4) Teach students how to be proactive problem solvers
In this generation, we can often be too quick to solve problems for our children. If they fall and bump their knee, we coddle them; if they lose their jacket, we tear up our house to try to find it; if they can’t answer a problem on their homework, we may provide it for them. It is critical to allow our children to come up with their own solutions. If your child brings up an issue or a problem at home, simply ask them “So, what are your options on how to solve this?” Or, “Why do you think you got the outcome you got and how can you change things next time?” This puts the heavy thinking and ownership back on the child.
Teaching children to advocate for themselves begins with the parents. Start this process early and often, and reinforce the advantages of solving their own problems, which include confidence, creativity, and mindfulness. This is a skill that will follow your children through their entire lives, through college and beyond.
BASIS Independent McLean utilizes a similar behavior management approach when working with students by providing a process for children to grow through their mistakes and learn from consequences of their own choices. For example, if a student fails a quiz, the teacher may provide suggestions on how to pass the quiz by going to student-teacher office hours or peer tutoring. In some instances the student will seek out a new grade, in other instances they will accept the grade they received; the point here is that they are owning their choice and the results of that choice. While teachers will help provide the means to succeed, it is important the student seeks success on their own.
5) Integrate more responsibilities at home
Parents, you can grow your child’s important life skills at home as well—kids take pride in victories of all sizes, so help them be excited about being in charge of household responsibilities. With younger kids, you can make it into a game or a checklist that they check off themselves. With older kids and teens, you can rely on them to be role models for their younger siblings or even the younger students at school, and the focus becomes more about citizenship. This sense of citizenship helps them become active contributors within the home, owning their responsibilities without being asked.
And, just like being a part of a family or household, being a part of a school community means that we are all valued members whose contributions and accountability come together to create a unified, innovative, and successful environment for everyone.

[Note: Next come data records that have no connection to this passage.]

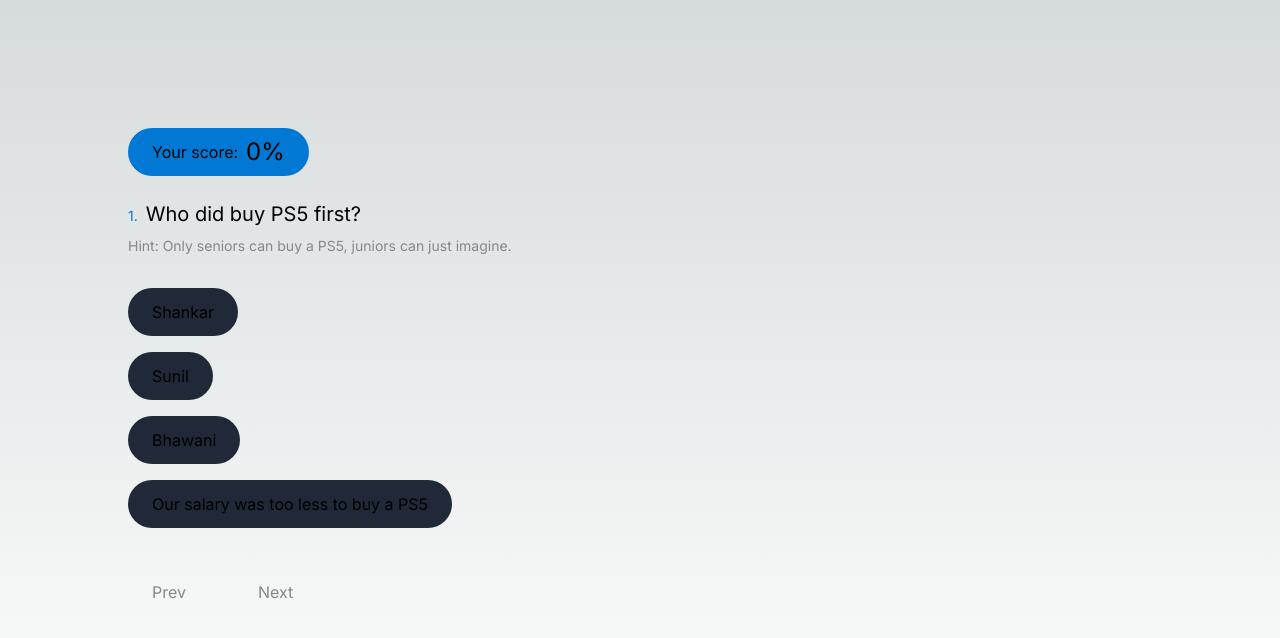
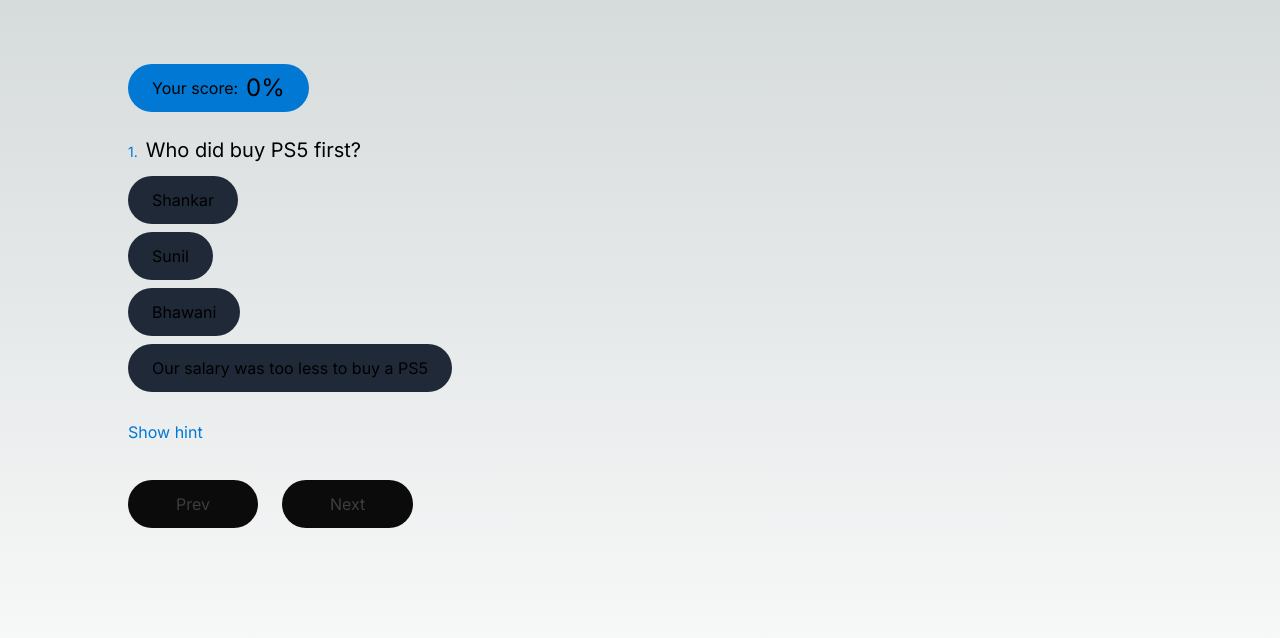
Before and after one commit to bhawanishiv/well-wisher, a Next.js app: page / in a window 1280 px wide. Shown: the top 638 px of the page. Built offline with nearby package versions, Linux system fonts and the light colour scheme.

Commit message:
Show/hide hint (hide by default)

```diff
--- a/src/app/globals.css
+++ b/src/app/globals.css
@@ -8,8 +8,8 @@
   --background-end-rgb: 255, 255, 255;
 
   --color-primary: 0, 120, 212;
-  --color-muted: 135, 135, 135;
-
+  --color-muted: 62, 62, 62;
+  --color-muted-dark: 11, 11, 11;
 }
 
 @media (prefers-color-scheme: dark) {
--- a/src/app/page.tsx
+++ b/src/app/page.tsx
@@ -55,7 +55,7 @@
 
 export default function Home() {
   return (
-    <main className="min-h-screen p-6 md:p-32">
+    <main className="min-h-screen p-6 md:px-32 md:py-16">
       <Quiz items={items} />
     </main>
   );
--- a/src/components/Quiz.tsx
+++ b/src/components/Quiz.tsx
@@ -128,6 +128,8 @@
           </div>
         </div>
         <QuizItem
+          // Passing key so that is resets the internal state
+          key={index + 1}
           serial={index + 1}
           item={item.title}
           hint={item.hint}
--- a/src/components/QuizAction.tsx
+++ b/src/components/QuizAction.tsx
@@ -28,8 +28,8 @@
             disabled={prevDisabled}
             onClick={onPrev}
             className={cn(
-              "mr-3 px-6 py-3 rounded-full",
-              prevDisabled ? "text-muted" : "bg-primary"
+              "mr-3 px-12 py-3 rounded-full",
+              prevDisabled ? "text-muted bg-muted-dark" : "bg-primary"
             )}
           >
             Prev
@@ -39,8 +39,8 @@
             disabled={nextDisabled}
             onClick={endReached ? onSubmit : onNext}
             className={cn(
-              "ml-3 px-6 py-3 rounded-full",
-              nextDisabled ? "text-muted" : "bg-primary"
+              "ml-3 px-12 py-3 rounded-full",
+              nextDisabled ? "text-muted bg-muted-dark" : "bg-primary"
             )}
           >
             {endReached ? "Submit" : "Next"}
--- a/src/components/QuizItem.tsx
+++ b/src/components/QuizItem.tsx
@@ -1,3 +1,6 @@
+"use client";
+
+import { useState } from "react";
 import { cn } from "@/lib/utils";
 
 export interface QuizItemProps {
@@ -17,8 +20,14 @@
   options,
   onOptionSelect,
 }: QuizItemProps) {
+  const [isHintShown, setInHintShown] = useState(false);
+
   const handleSelect = (option: string, i: number) => () => {
     onOptionSelect(option, i);
+  };
+
+  const handleToggleHintVisibility = () => {
+    setInHintShown((visible) => !visible);
   };
 
   const renderQuizItem = () => {
@@ -28,11 +37,11 @@
           <span className="text-sm mr-2 text-primary">{serial}.</span>
           {item}
         </h1>
-        {hint && <p className="text-sm mb-6 text-muted">Hint: {hint}</p>}
+
         <ul className="flex flex-col">
           {options.map((option, i) => {
             return (
-              <li className={cn("py-2")} key={option}>
+              <li className={cn("py-1")} key={option}>
                 <button
                   className={cn(
                     " hover:bg-gray-900 bg-gray-800 rounded-full py-3 px-6",
@@ -46,6 +55,22 @@
             );
           })}
         </ul>
+
+        {hint && (
+          <div className="pt-6">
+            <button
+              className="text-primary"
+              onClick={handleToggleHintVisibility}
+            >
+              {isHintShown ? "Hide hint" : "Show hint"}
+            </button>{" "}
+            {isHintShown ? (
+              <p className="pt-1 text-sm">{hint}</p>
+            ) : (
+              <p className="pt-1"></p>
+            )}
+          </div>
+        )}
       </div>
     );
   };
--- a/tailwind.config.ts
+++ b/tailwind.config.ts
@@ -1,29 +1,30 @@
-import type { Config } from 'tailwindcss'
+import type { Config } from "tailwindcss";
 
 const config: Config = {
   content: [
-    './src/pages/**/*.{js,ts,jsx,tsx,mdx}',
-    './src/components/**/*.{js,ts,jsx,tsx,mdx}',
-    './src/app/**/*.{js,ts,jsx,tsx,mdx}',
+    "./src/pages/**/*.{js,ts,jsx,tsx,mdx}",
+    "./src/components/**/*.{js,ts,jsx,tsx,mdx}",
+    "./src/app/**/*.{js,ts,jsx,tsx,mdx}",
   ],
   theme: {
     extend: {
-      colors:{
-        primary:{
-          DEFAULT:'rgb(var(--color-primary))'
+      colors: {
+        primary: {
+          DEFAULT: "rgb(var(--color-primary))",
         },
 
-        muted:{
-          DEFAULT:'rgb(var(--color-muted))'
-        }
+        muted: {
+          DEFAULT: "rgb(var(--color-muted))",
+          dark: "rgb(var(--color-muted-dark))",
+        },
       },
       backgroundImage: {
-        'gradient-radial': 'radial-gradient(var(--tw-gradient-stops))',
-        'gradient-conic':
-          'conic-gradient(from 180deg at 50% 50%, var(--tw-gradient-stops))',
+        "gradient-radial": "radial-gradient(var(--tw-gradient-stops))",
+        "gradient-conic":
+          "conic-gradient(from 180deg at 50% 50%, var(--tw-gradient-stops))",
       },
     },
   },
   plugins: [],
-}
-export default config
+};
+export default config;
```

When a child learns how to take ownership of their day-to-day activities inside and outside the classroom, they will gain the autonomy needed to truly excel academically, socially, and personally.